Frederick Kappel was an American businessman.[1] He served as chairman of AT&T from 1961 to 1972.[1] He also served in the Johnson and Nixon administrations.[1]


Early life

He graduated from the University of Minnesota.[1]


He started his career at AT&T in 1924, working as a $25-a-week digger of telephone poles for one of its subsidiaries, the Northwestern Bell Telephone Company in Minnesota.[1] In 1954, he became president of Western Electric, another subsidiary.[1] In 1956, he was elected president of the American Telephone and Telegraph Company, later renamed AT&T.[1] He also served as its chairman from 1961 to 1972.[1] He served as chairman of The Business Council from 1963 to 1964.[2]

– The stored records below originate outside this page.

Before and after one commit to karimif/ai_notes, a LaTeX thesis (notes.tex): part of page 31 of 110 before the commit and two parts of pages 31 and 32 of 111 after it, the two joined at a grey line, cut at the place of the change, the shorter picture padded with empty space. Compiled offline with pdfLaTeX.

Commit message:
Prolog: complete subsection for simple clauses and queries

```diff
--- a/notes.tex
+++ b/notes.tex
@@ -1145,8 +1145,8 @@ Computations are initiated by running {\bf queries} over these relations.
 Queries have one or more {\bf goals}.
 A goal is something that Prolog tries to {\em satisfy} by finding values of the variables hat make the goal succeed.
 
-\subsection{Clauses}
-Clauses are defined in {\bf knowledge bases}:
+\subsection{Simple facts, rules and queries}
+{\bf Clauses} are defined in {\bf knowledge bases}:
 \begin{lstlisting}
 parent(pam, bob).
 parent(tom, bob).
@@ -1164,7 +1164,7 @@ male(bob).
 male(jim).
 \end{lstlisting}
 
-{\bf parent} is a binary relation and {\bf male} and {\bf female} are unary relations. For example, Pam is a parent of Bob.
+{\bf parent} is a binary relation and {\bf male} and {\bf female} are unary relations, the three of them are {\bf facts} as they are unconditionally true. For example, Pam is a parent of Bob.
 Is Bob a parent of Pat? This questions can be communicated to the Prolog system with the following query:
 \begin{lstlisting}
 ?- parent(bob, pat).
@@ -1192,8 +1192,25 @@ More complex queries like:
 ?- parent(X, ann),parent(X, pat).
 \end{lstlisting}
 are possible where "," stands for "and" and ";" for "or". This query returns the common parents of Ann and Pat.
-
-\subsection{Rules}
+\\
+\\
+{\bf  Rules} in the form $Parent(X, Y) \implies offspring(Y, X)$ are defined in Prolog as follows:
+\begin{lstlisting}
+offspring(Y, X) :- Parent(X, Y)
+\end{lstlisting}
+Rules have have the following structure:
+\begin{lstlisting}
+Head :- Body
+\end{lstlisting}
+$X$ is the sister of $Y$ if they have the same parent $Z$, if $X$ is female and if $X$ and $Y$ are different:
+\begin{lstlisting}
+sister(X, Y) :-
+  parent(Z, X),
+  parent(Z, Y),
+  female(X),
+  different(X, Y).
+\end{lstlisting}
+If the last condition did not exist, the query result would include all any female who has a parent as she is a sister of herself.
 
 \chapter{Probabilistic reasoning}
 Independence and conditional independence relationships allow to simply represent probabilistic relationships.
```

President Lyndon B. Johnson appointed him as chairman of presidential commissions, including the Commission on Postal Organization and, in 1967, to a special mediation board in a railroad dispute.V President Richard M. Nixon appointed him as a governor of the United States Postal Service and, from 1972 to 1974, as its chairman.[1] He was on the cover of Time Magazine on May 29, 1964.[3] He received the Presidential Medal of Freedom in 1964 and the John Fritz Medal in 1965.

He served on the boards of directors of Chase Manhattan Bank and General Foods.[1] He also served as chairman of the board of International Paper from 1969 to 1971, and chairman of its executive committee from 1971 to 1972.[1]

Personal life

He had a first marriage in 1927 and a second marriage in 1978.[1] He died of Alzheimer's disease in Sarasota, Florida, in November 1994.[1]


  • Business Purpose and Performance: Selections from Talks and Papers (1964)